*Among the houses where I have heard opera: Wiener Staatsoper, Staatsoper Unter den Linden, Deutsche Oper Berlin, Bayerische Staatsoper, Paris Bastille, Paris Garnier, Covent Garden, ENO’s Coliseum, Teatro Massimo, the Met, Chicago Lyric, SF War Memorial Opera House, Kennedy Center…
I spent a week in Milan to try and improve my Italian language skills and to hear an opera or two.
Allow me to dissect the photo: Libretti for Rigoletto and La Cenerentola; a collapsible tote bag that I planned to (and did) use to bring home new shoes; I didn’t have a cold but since I had tickets to four different performances, I didn’t want to be caught off guard without medicine and throat lozenges, I never want to be Mr. Coughy; I took two pair of shoes that were both new and was worried I might get blisters, but I didn’t need to use any of the Band-Aids.
I rented an apartment in the Ticinese neighborhood. It was cheap, nice, and was in a great location. I like to pretend I live in a place I am visiting, so having an apartment to call home was great. It had windows on both sides so it was nice and bright and sunny. Unfortunately I didn’t get any good pictures of the place because when I arrived I wasn’t feeling so good.
I arrived in Milan from the U.S. (via Dublin) at about 11:00 in the morning and I wasn’t feeling so good. I had a low grade, but persistent pain right below my rib cage. Thankfully I had recently had a full exam with my cardiologist so I wasn’t worried about heart trouble, but as I stumbled around Milan waiting for my apartment to be available, exhausted from an overnight flight, with this gut ache, I did kind of wish I was back home in my bed.
When I did get into my apartment just after 3:00, I pretty much crawled right into bed. I ended up taking a six-hour nap, woke up for about two hours and then slept from 11:00 pm to 11:00 am. Eighteen hours of sleep in a 24-hour period. This is unheard of for me. Even when I can sleep in, I rarely can get more than 7 hours of sleep at a time. And when I woke up my gut ache was worse. I had a private tour of the Duomo booked that afternoon and after that a dinner party with a bunch of Italians I had never met before. When I got back to my apartment that night and talked to John on the phone he suggested I try the equivalent of Prevacid. Thankfully there was a pharmacy not too far from my apartment that was open until 1:00 am–and on a Sunday no less.

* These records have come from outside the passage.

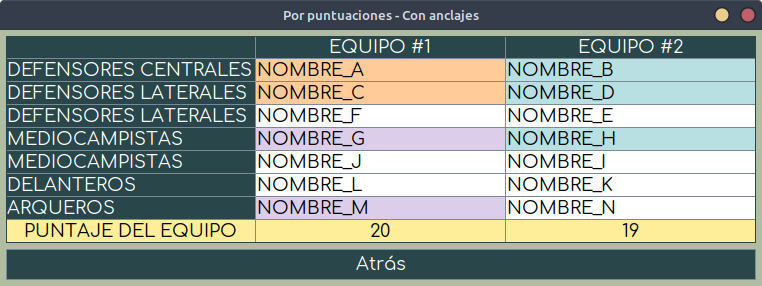
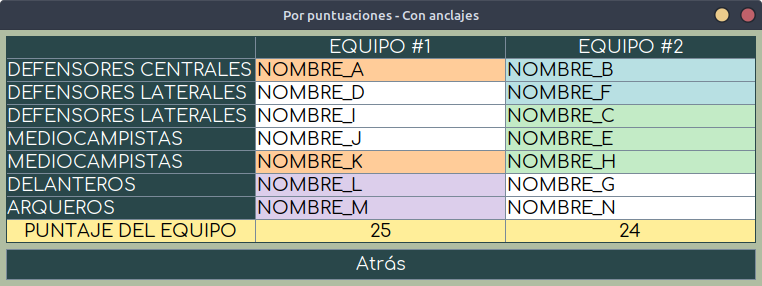
updated readme & screenshot

diff --git a/README.md b/README.md
@@ -122,4 +122,4 @@ Si el programa presenta algún error que debería ser reportado para arreglarlo,
 *Ejemplo de resultado de distribución por puntuaciones sin anclajes*
 
 ![ventana_resultados_4](./src/main/res/img/readme/ss9.png)\
-**Ejemplo de resultado de distribución por puntuaciones con tres anclajes distintos*
+*Ejemplo de resultado de distribución por puntuaciones con cuatro anclajes distintos*
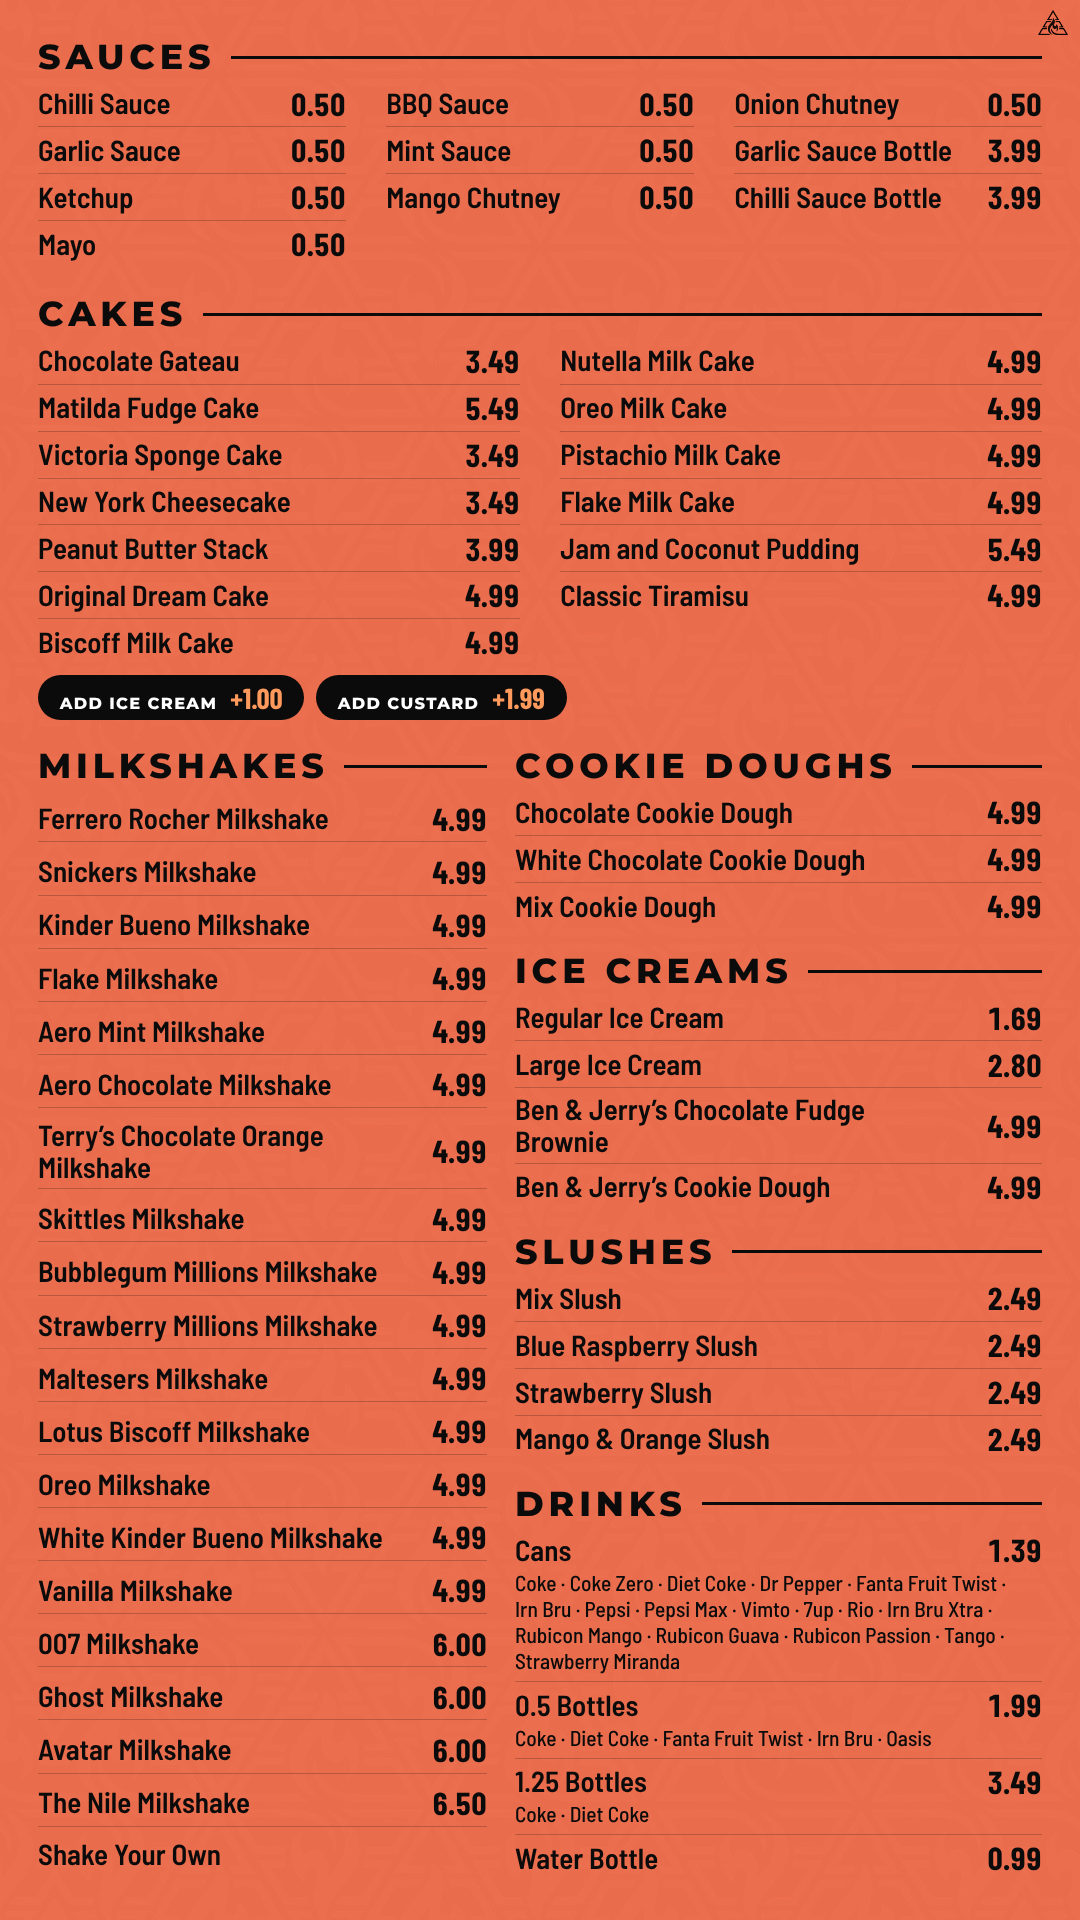
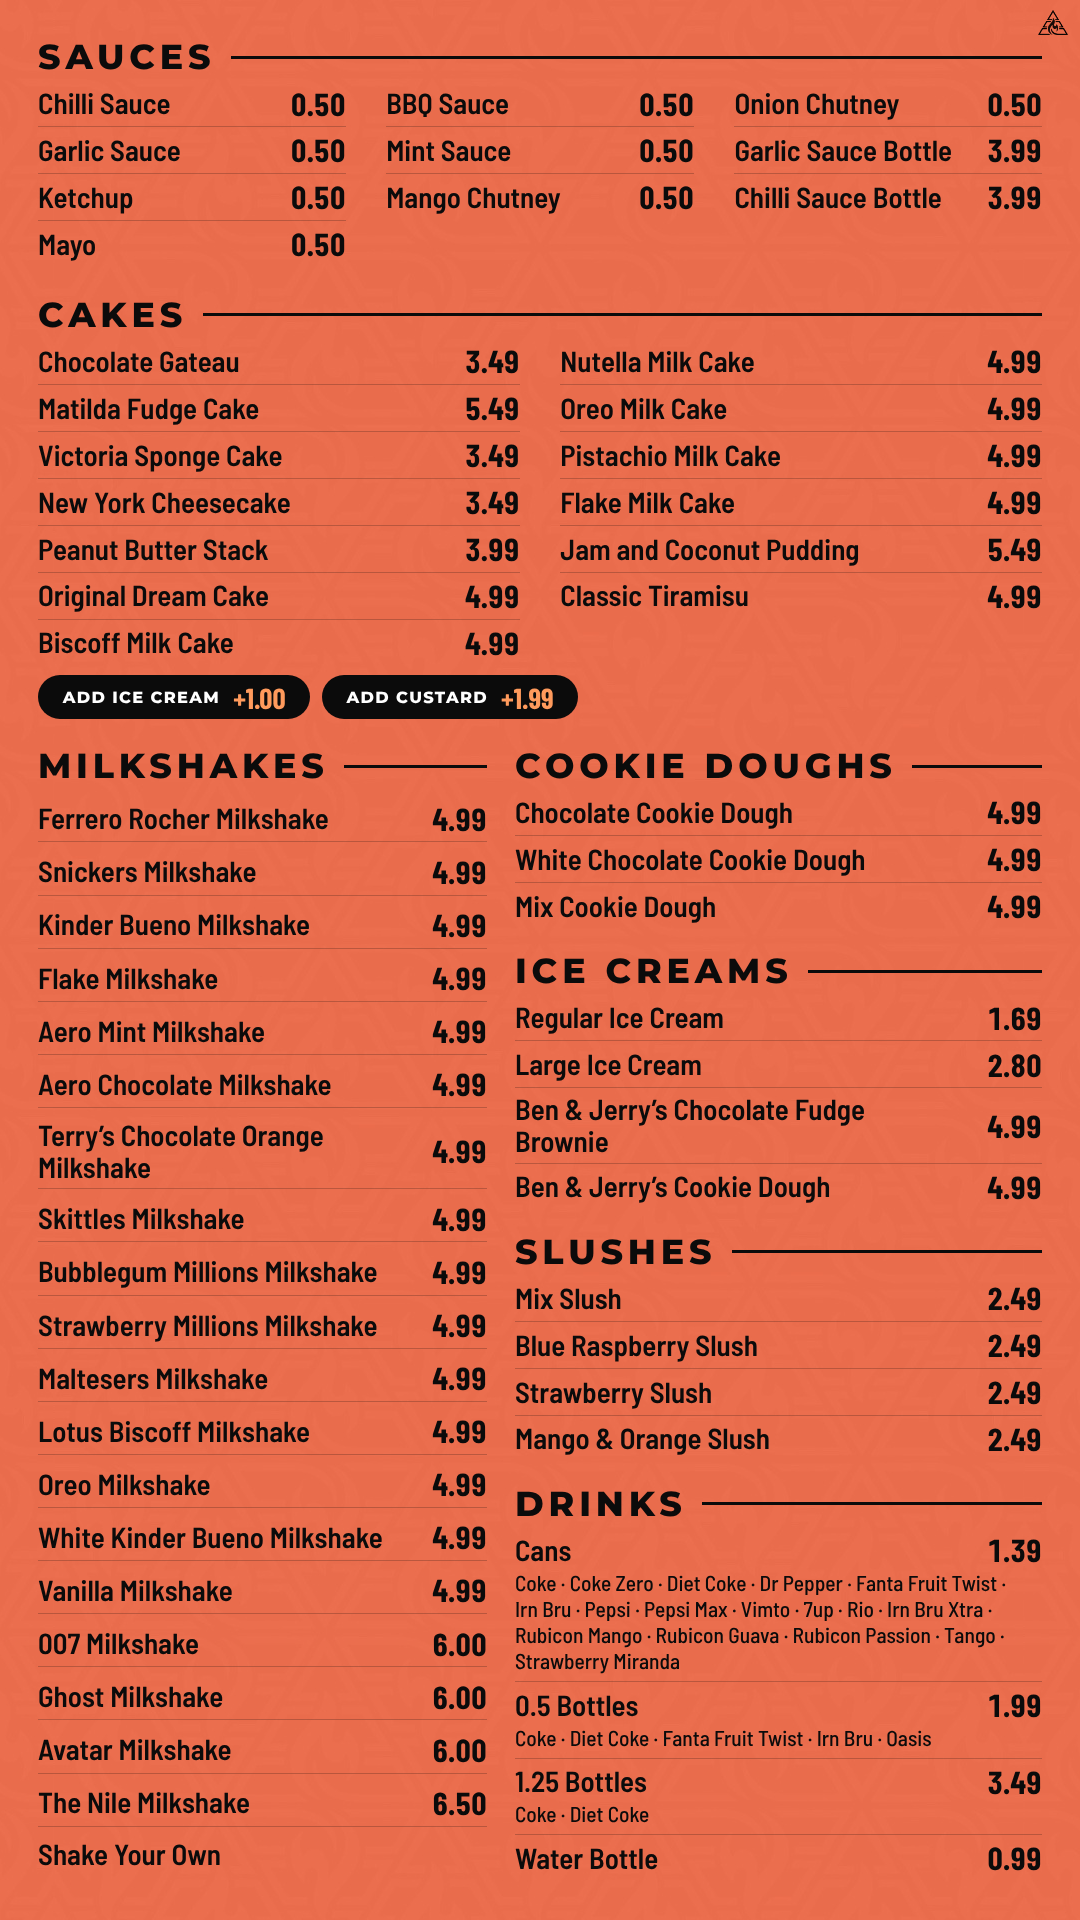
Centre the text inside the Make it a Meal / add-on pills
Claude-Session: https://claude.ai/code/session_013RPUouk4WdEs3vMVAGzuyr

diff --git a/The Nile/board.css b/The Nile/board.css
@@ -178,13 +178,16 @@ html, body {
 }
 .tag {
   display: inline-flex;
-  align-items: baseline;
+  align-items: center;       /* text sits in the middle of the black pill */
+  justify-content: center;
   gap: 0.45em;
   background: var(--ink);
   color: #fff;
   border-radius: 999px;
-  padding: 0.16em 0.75em 0.18em;
+  padding: 0.26em 0.85em;
+  line-height: 1;
 }
+.tag-l, .tag-p { display: block; line-height: 1; }
 .tag-l {
   font-family: "Montserrat", sans-serif;
   font-weight: 800;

Although each day I felt a bit better than the previous day, it took about four days for the Lansoprazolo to really kick in. And it wasn’t until a good five days into my trip before I started to feel normal. This meant that I ate much, much less than I would have normally. I ended up actually loosing two pounds on the trip.
When I still was only half better I had panzerotti which are kind of like a cross between a donut and squishy bread and a calzone and filled with cheese and prosciutto. It was so, so, good.
I avoided red sauce, but I couldn’t avoid pasta. At least I didn’t want to avoid pasta. And European Fanta is so much better than U.S. Fanta.
I did see the sights and I had about 10-hours of private tours given mainly in Italian, but more on that later.
And I did some some shopping. Two pair of shoes, and a Missoni scarf I decided to wear when I went to the Armani Museum.
And on my first day of feeling fine, I went out for a meal that included some red sauce and a very full pour of wine.
Followed by a craving for gelato, but the gelato place across the street also had crepes so I had one filled with Nutella (and then followed it up with a gelato).
And I wish I could have brought home a case of these Sicilian clementines. They were so good. At home we rate all citrus on a 10-point scale with a five being just the tipping point from edible to delicious. These were all 9s and 10s.
I will have more to say about this trip in the coming days. Stay tuned.